Directed by: Roberts Gannaway.
Written by: Jeffrey M. Howard.
Starring: Dane Cook (Dusty Crophopper), Ed Harris (Blade Ranger), Julie Bowen (Lil' Dipper), Curtis Armstrong (Maru), John Michael Higgins (Cad), Hal Holbrook (Mayday), Wes Studi (Windlifter), Brad Garrett (Chug), Teri Hatcher (Dottie), Stacy Keach (Skipper), Cedric the Entertainer (Leadbottom), Danny Mann (Sparky), Barry Corbin (Ol' Jammer), Regina King (Dynamite), Anne Meara (Winnie), Jerry Stiller (Harvey), Fred Willard (Secretary Of The Interior), Dale Dye (Cabbie), Matt Jones (Drip), Bryan Callen (Avalanche), Danny Pardo (Blackout), Corri English (Pinecone), Kari Wahlgren (Patch), Patrick Warburton (Pulaski), Rene Auberjonois (Concierge)..
As the father of an almost three year old I watch a lot of entertainment aimed at young children. Some of its isn’t that bad – I can even kind of enjoy episodes of Sofia the First or Doc McStuffins, even if I know I would never watch them if it wasn’t for my daughter. These shows teach simple lessons to children, and are wrapped up in an enjoyable, lightweight, musical package. The film Planes: Fire and Rescue – a sequel to last year`s Planes (which I didn’t see, because my daughter was too young last year to see movies) falls short of even those not very lofty standards. Its feels cheaply animated, and the story is not very interesting, even for young children. My daughter is not great at critical thinking right now – but normally when we go the movies, she sits in rapt attention at the screen even at not very good animated films like Mr. Peabody and Sherman or Legends of Oz. She grew restless during Planes: Fire and Rescue however. If a three year old is bored, what chance do the rest of us have?

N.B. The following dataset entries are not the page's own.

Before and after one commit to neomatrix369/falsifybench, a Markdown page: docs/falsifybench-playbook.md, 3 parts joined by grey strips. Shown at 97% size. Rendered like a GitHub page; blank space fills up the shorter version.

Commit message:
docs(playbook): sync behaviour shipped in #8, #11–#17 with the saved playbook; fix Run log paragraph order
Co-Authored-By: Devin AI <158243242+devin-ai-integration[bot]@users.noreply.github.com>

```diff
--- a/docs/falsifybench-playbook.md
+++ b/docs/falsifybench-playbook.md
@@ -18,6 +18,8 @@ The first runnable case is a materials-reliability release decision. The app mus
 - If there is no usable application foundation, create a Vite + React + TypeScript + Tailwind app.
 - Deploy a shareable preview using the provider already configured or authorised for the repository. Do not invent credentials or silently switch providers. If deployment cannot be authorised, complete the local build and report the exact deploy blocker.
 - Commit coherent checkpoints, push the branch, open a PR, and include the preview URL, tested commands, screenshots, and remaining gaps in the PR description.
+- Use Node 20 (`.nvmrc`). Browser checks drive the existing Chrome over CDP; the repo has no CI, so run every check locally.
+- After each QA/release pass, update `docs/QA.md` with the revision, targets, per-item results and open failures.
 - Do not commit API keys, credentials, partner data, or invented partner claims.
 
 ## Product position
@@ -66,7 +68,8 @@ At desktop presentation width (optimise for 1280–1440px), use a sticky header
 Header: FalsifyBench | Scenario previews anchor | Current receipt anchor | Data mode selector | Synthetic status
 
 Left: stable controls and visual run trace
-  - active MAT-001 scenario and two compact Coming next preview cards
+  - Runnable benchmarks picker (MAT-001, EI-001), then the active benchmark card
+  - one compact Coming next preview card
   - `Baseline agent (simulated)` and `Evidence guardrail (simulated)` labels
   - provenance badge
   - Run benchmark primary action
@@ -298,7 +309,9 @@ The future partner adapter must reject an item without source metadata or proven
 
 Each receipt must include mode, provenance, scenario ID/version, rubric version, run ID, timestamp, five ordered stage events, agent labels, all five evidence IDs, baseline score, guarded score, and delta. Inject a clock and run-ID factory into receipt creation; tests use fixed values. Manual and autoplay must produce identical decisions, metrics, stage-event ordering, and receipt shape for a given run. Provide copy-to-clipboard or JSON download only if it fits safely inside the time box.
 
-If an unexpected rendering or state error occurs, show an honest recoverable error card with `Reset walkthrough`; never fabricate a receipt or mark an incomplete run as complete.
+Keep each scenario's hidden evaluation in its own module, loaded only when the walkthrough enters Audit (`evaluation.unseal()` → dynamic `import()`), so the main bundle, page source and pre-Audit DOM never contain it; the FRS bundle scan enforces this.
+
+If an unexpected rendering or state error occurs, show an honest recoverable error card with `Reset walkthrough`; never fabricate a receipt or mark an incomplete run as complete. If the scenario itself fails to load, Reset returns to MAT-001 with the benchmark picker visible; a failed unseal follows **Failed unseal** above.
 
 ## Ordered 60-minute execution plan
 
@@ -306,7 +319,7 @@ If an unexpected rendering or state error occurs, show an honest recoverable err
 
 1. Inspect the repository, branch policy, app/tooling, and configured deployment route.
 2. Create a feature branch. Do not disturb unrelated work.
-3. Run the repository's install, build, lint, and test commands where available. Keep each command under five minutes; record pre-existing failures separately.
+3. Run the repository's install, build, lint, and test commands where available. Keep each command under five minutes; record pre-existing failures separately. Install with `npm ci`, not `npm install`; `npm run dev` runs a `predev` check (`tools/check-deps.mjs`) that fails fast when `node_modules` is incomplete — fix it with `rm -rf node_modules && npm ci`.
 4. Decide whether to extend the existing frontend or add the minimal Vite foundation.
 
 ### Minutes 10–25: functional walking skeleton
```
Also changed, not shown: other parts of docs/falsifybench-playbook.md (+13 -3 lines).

The film follows the further adventures of Dusty Crophopper (voiced by Dane Cook) – who in the last film apparently went from a crop duster into a race plane. Now, his gearbox can no longer handle the strain of racing, and it’s been discontinued, so he cannot get a new one. He can still fly, but he cannot push himself very hard. When he gets into an accident, which puts his small town airport in danger of being shut down, unless they get a second firefighter, he feels responsible – and decides to become a fire plane himself. He heads off into a vast forest to be trained by Blade Ranger (voiced by Ed Harris) to get his certification. Blade has his own problems – a new resort has just re-opened in the forest, and its superintendent (John Michael Higgins) has taken all the forest`s funds for the resort. Blade and his team pushes Dusty hard – there are lots of fires, some big some small, and it’s all a lot harder than Dusty thought it would be.

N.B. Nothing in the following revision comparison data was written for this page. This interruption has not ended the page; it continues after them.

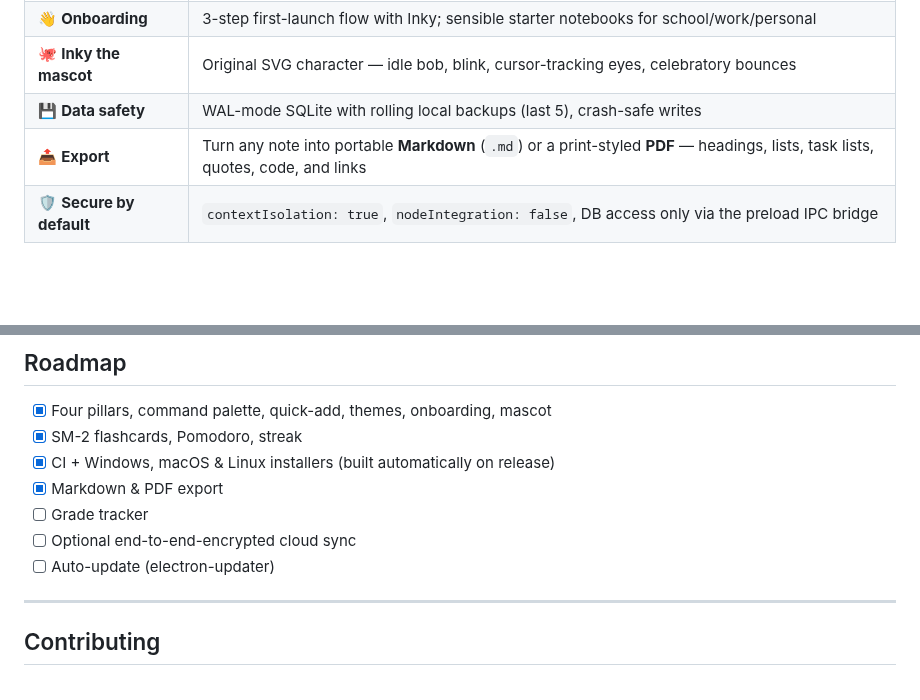
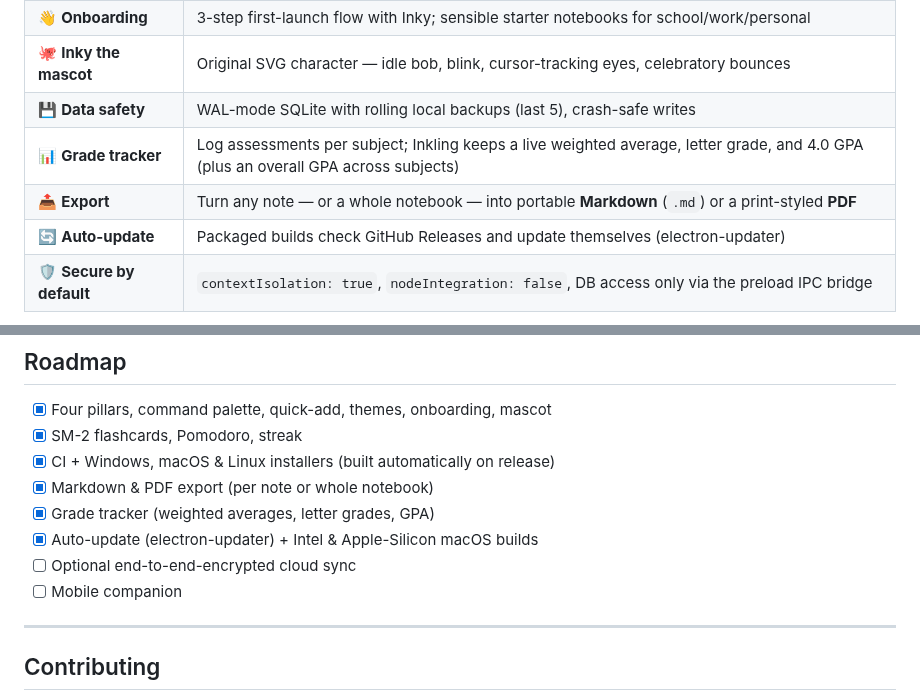
Before and after one commit to dominikkoenitzer/Inkling, a Markdown page: README.md, 2 parts joined by grey strips. GitHub-like rendering; blank space fills up the shorter version.

```diff
--- a/README.md
+++ b/README.md
@@ -71,5 +71,7 @@ Week and month grids with **recurring class blocks** (`WEEKLY;BYDAY=MO,WE,FR`
 | 👋 **Onboarding** | 3-step first-launch flow with Inky; sensible starter notebooks for school/work/personal |
 | 🐙 **Inky the mascot** | Original SVG character — idle bob, blink, cursor-tracking eyes, celebratory bounces |
 | 💾 **Data safety** | WAL-mode SQLite with rolling local backups (last 5), crash-safe writes |
-| 📤 **Export** | Turn any note into portable **Markdown** (`.md`) or a print-styled **PDF** — headings, lists, task lists, quotes, code, and links |
+| 📊 **Grade tracker** | Log assessments per subject; Inkling keeps a live weighted average, letter grade, and 4.0 GPA (plus an overall GPA across subjects) |
+| 📤 **Export** | Turn any note — or a whole notebook — into portable **Markdown** (`.md`) or a print-styled **PDF** |
+| 🔄 **Auto-update** | Packaged builds check GitHub Releases and update themselves (electron-updater) |
 | 🛡️ **Secure by default** | `contextIsolation: true`, `nodeIntegration: false`, DB access only via the preload IPC bridge |
@@ -170,10 +176,11 @@ The main process reads a few env vars for isolated, reproducible runs:
 - [x] Four pillars, command palette, quick-add, themes, onboarding, mascot
 - [x] SM-2 flashcards, Pomodoro, streak
 - [x] CI + Windows, macOS & Linux installers (built automatically on release)
-- [x] Markdown & PDF export
-- [ ] Grade tracker
+- [x] Markdown & PDF export (per note or whole notebook)
+- [x] Grade tracker (weighted averages, letter grades, GPA)
+- [x] Auto-update (electron-updater) + Intel & Apple-Silicon macOS builds
 - [ ] Optional end-to-end-encrypted cloud sync
-- [ ] Auto-update (electron-updater)
+- [ ] Mobile companion
 
 ---
 
```
Also changed, not shown: other parts of README.md (+4 -0 lines), CHANGELOG.md (+11 -0 lines), docs/grades.png (added), 15 other files.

The film is lazily written and animated. It was apparently intended at one point to be a direct to DVD sequel, but when the first film made a surprising amount of money, they decided to go ahead and release it to theaters. If it doesn’t make as much money, that’s okay, because like Pixar’s Cars franchise, which this is a spinoff to, Disney makes a ton of money out of the toys they sell based on the characters. They have clearly aimed these films at a younger audience than even most animated films – which I think they use mainly as an excuse for the lazy writing and animation. Young kids apparently do not require much effort.

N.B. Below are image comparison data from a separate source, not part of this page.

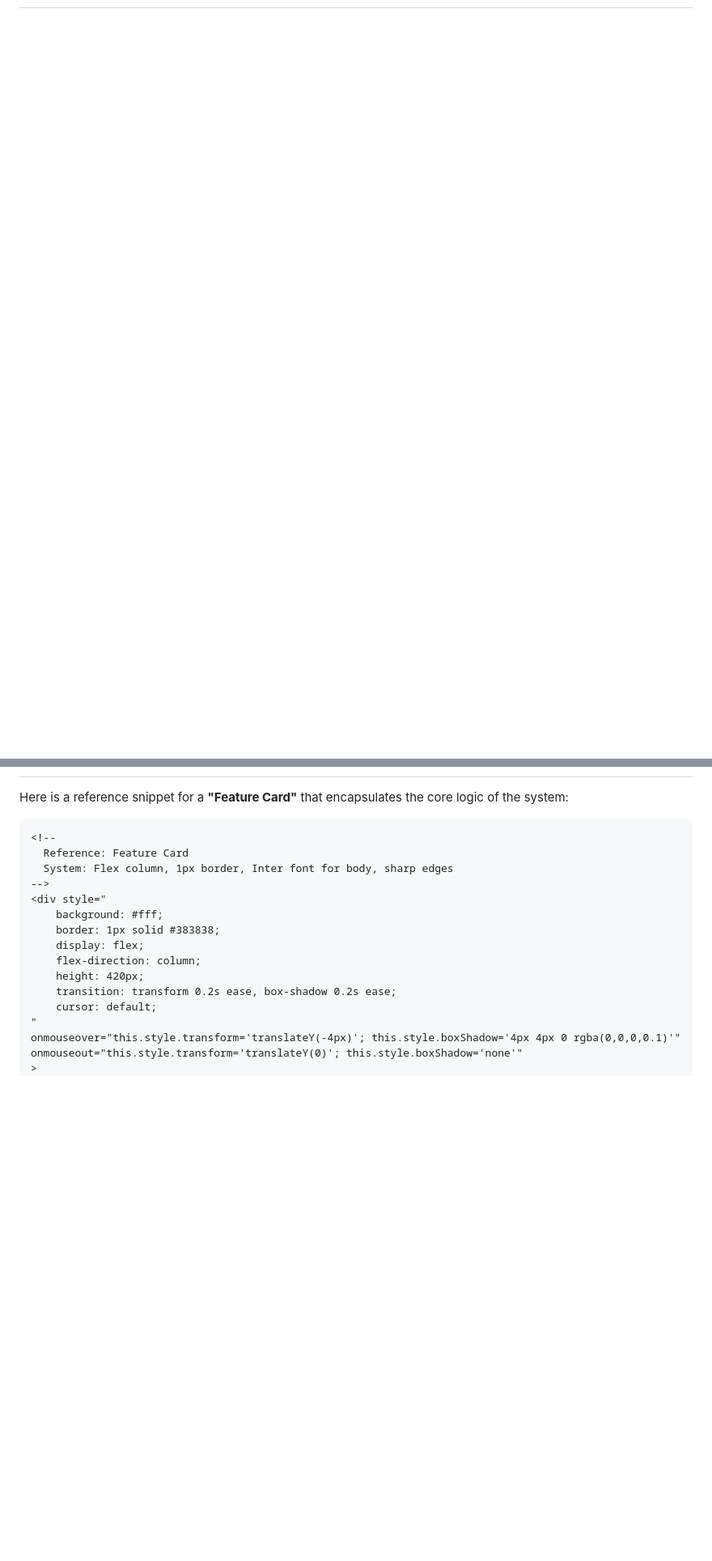
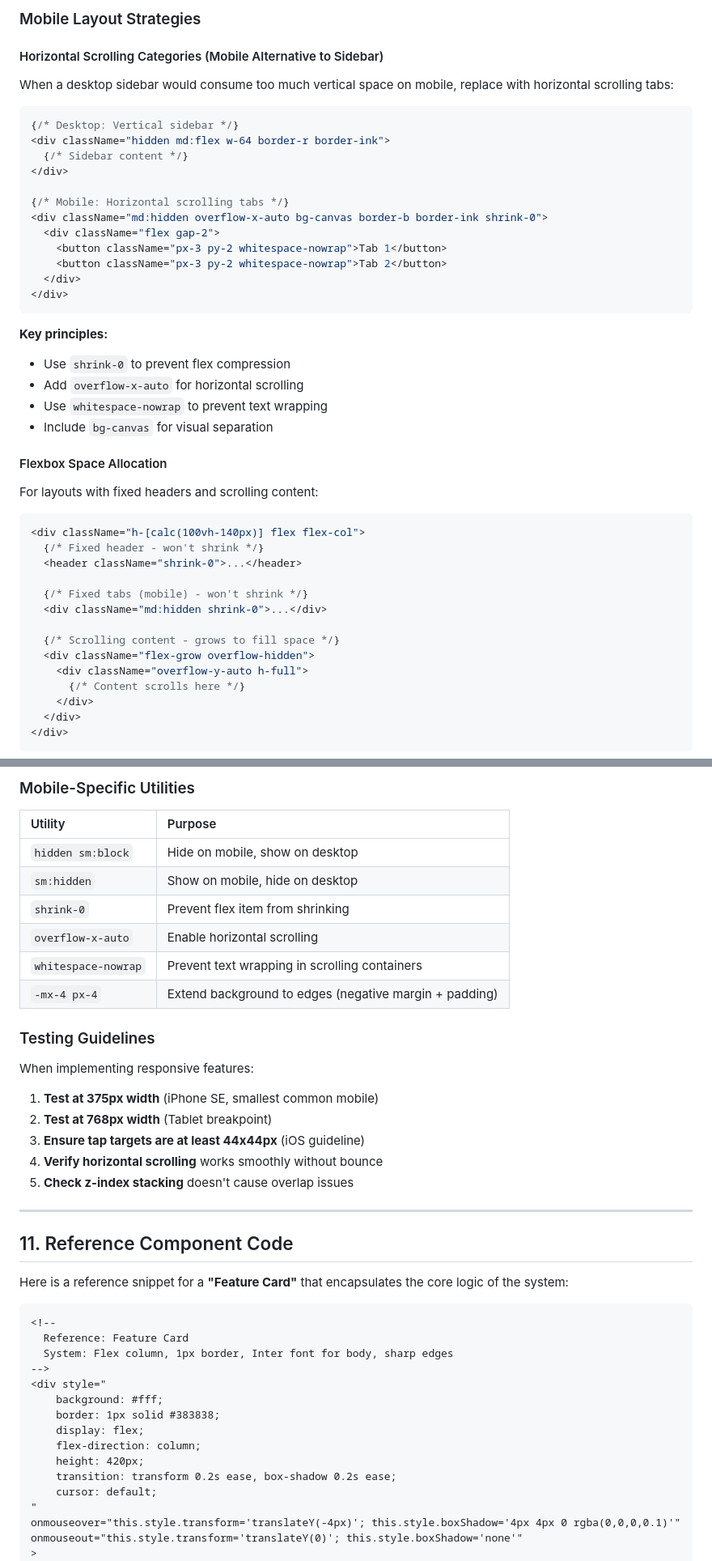
Before and after one commit to linm1/sp-skill, a Markdown page: style.md, 2 parts joined by grey strips. Shown at 81% size. GitHub-like rendering; blank space fills up the shorter version.

Commit message:
feat: add responsive design guidelines and mobile patterns to style guide

````diff
--- a/style.md
+++ b/style.md
@@ -190,0 +263,48 @@ module.exports = {
+### Mobile Layout Strategies
+
+#### Horizontal Scrolling Categories (Mobile Alternative to Sidebar)
+
+When a desktop sidebar would consume too much vertical space on mobile, replace with horizontal scrolling tabs:
+
+```tsx
+{/* Desktop: Vertical sidebar */}
+<div className="hidden md:flex w-64 border-r border-ink">
+  {/* Sidebar content */}
+</div>
+
+{/* Mobile: Horizontal scrolling tabs */}
+<div className="md:hidden overflow-x-auto bg-canvas border-b border-ink shrink-0">
+  <div className="flex gap-2">
+    <button className="px-3 py-2 whitespace-nowrap">Tab 1</button>
+    <button className="px-3 py-2 whitespace-nowrap">Tab 2</button>
+  </div>
+</div>
+```
+
+**Key principles:**
+- Use `shrink-0` to prevent flex compression
+- Add `overflow-x-auto` for horizontal scrolling
+- Use `whitespace-nowrap` to prevent text wrapping
+- Include `bg-canvas` for visual separation
+
+#### Flexbox Space Allocation
+
+For layouts with fixed headers and scrolling content:
+
+```tsx
+<div className="h-[calc(100vh-140px)] flex flex-col">
+  {/* Fixed header - won't shrink */}
+  <header className="shrink-0">...</header>
+
+  {/* Fixed tabs (mobile) - won't shrink */}
+  <div className="md:hidden shrink-0">...</div>
+
+  {/* Scrolling content - grows to fill space */}
+  <div className="flex-grow overflow-hidden">
+    <div className="overflow-y-auto h-full">
+      {/* Content scrolls here */}
+    </div>
+  </div>
+</div>
+```
+
@@ -191,3 +362,26 @@ module.exports = {
+### Mobile-Specific Utilities
+
+| Utility | Purpose |
+| :--- | :--- |
+| `hidden sm:block` | Hide on mobile, show on desktop |
+| `sm:hidden` | Show on mobile, hide on desktop |
+| `shrink-0` | Prevent flex item from shrinking |
+| `overflow-x-auto` | Enable horizontal scrolling |
+| `whitespace-nowrap` | Prevent text wrapping in scrolling containers |
+| `-mx-4 px-4` | Extend background to edges (negative margin + padding) |
+
+### Testing Guidelines
+
+When implementing responsive features:
+1. **Test at 375px width** (iPhone SE, smallest common mobile)
+2. **Test at 768px width** (Tablet breakpoint)
+3. **Ensure tap targets are at least 44x44px** (iOS guideline)
+4. **Verify horizontal scrolling** works smoothly without bounce
+5. **Check z-index stacking** doesn't cause overlap issues
+
+---
+
+## 11. Reference Component Code
 
 Here is a reference snippet for a **"Feature Card"** that encapsulates the core logic of the system:
 
````
Also changed, not shown: other parts of style.md (+124 -1 lines).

Planes: Fire and Rescue just isn’t a very good movie. There is no real effort put into the film by anyone, which to me lacks respect. My daughter may not be a critical thinker yet, but she knows what she likes. She did not like Planes: Fire and Rescue. If we didn’t have popcorn, I doubt we would have made it through the movie. That’s simply not good enough.